"No," said his royal cousin. "Not revenge. We want peace. Let him give us back our home."It wasn't just a friendly disagreement over politics in the palace locker room. These sheiks, despite their royal blood, were three weeks into boot camp - a dirty, dusty desert outpost in neighboring Saudi Arabia, where they both fled with their families when Iraqi troops tumbled over their country Aug. 2.
Sheik Jaber al-Sabah, 38, and Sheik Jaber Rakham al-Sabah, 19 - not to be confused with their uncle and exiled emir, Sheik Jaber al-Sabah - differ over tactics, but both are filled with such rage at Iraqi President Saddam Hussein that they volunteered to fight for their country, to die if need be.
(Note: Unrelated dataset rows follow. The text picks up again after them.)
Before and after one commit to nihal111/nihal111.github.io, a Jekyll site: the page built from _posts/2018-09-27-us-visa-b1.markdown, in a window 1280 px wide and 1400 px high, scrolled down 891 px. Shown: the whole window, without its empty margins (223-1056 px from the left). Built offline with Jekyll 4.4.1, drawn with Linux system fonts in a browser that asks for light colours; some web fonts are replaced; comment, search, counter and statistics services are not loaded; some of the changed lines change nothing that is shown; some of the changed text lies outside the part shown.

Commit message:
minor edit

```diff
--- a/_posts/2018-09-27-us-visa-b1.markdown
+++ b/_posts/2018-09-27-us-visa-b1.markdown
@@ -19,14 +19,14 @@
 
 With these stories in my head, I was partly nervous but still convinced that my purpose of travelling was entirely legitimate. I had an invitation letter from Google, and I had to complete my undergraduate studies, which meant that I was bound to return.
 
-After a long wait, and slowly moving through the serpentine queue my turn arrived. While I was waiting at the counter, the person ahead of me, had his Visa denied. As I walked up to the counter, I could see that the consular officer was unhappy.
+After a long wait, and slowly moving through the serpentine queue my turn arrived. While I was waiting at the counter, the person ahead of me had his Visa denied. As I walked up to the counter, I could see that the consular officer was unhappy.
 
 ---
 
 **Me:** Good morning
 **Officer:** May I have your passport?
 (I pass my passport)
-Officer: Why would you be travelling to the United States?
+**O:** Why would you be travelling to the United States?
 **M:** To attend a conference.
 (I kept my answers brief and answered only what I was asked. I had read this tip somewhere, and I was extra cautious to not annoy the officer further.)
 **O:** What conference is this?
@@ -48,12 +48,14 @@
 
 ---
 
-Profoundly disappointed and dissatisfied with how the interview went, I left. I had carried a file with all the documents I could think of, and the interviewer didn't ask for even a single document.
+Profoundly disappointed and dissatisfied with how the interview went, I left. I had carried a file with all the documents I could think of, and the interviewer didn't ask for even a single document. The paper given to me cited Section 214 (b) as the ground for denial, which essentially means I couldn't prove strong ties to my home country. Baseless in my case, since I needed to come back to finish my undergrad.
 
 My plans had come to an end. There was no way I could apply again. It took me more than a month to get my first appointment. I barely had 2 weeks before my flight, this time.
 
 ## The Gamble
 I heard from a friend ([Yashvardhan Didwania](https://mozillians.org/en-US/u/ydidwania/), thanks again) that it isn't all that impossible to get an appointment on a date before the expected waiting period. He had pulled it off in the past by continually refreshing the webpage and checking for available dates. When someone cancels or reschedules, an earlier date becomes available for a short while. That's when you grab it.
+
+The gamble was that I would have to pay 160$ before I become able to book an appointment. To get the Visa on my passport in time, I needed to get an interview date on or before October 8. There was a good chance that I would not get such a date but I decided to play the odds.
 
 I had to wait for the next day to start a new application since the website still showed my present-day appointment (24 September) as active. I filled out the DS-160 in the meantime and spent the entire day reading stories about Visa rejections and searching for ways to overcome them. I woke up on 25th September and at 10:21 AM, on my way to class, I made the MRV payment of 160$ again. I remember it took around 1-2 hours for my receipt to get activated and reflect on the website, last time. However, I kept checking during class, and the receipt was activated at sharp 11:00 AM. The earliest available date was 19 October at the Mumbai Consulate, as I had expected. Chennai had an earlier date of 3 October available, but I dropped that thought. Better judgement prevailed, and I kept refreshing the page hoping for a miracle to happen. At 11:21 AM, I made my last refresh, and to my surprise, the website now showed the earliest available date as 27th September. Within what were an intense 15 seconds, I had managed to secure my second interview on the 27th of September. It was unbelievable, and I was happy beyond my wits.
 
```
They didn't have to enlist. Only 7,000 of their countrymen have done so. Cairo is crawling with young Kuwaiti students who fled the Iraqi tanks but boast they are too valuable to their country to be soldiers and must continue their education in exile.
Not that this is an army of uneducated grunts. This army is peopled with PhD's, engineers, record company executives and teachers who want to fight beside the ordinary soldiers.
The younger Sheik Jaber was also a student, studying civil engineering at Kuwait University, but he said he couldn't bear to stand by while a handful of Kuwaitis, backed up by 500,000 Americans, Saudis, Brits and soldiers from 25 other nations rescued the country he loves so dearly.
"It is only desert. I know that. But it is so beeeyoootiful. It is my home," says the young, peachfuzz-faced sheik, one of about 1,000 Kuwaiti men who carry the lofty title and are related to the emir.
So instead of cracking open textbooks, Sheik Jaber is hitting the ground - hard, and on his belly, with a rifle clutched in his hands. Basic training starts at 5 a.m. with calesthenics and proceeds with a rigorous regimen of education in hand-to-hand combat and weapons handling. Later, he will receive more specialized training and be assigned to a unit near the Iraqi border. Near is close enough for him.
"I'll be in the second line. I'll be a reinforcement," he said. "But I hope Saddam will withdraw from my country and we will have peace."
It was that kind of talk that made his older cousin furious.
"He doesn't speak for us. He doesn't feel what we feel. We want Saddam's head," the other Sheik Jaber told a group of reporters visiting the training camp.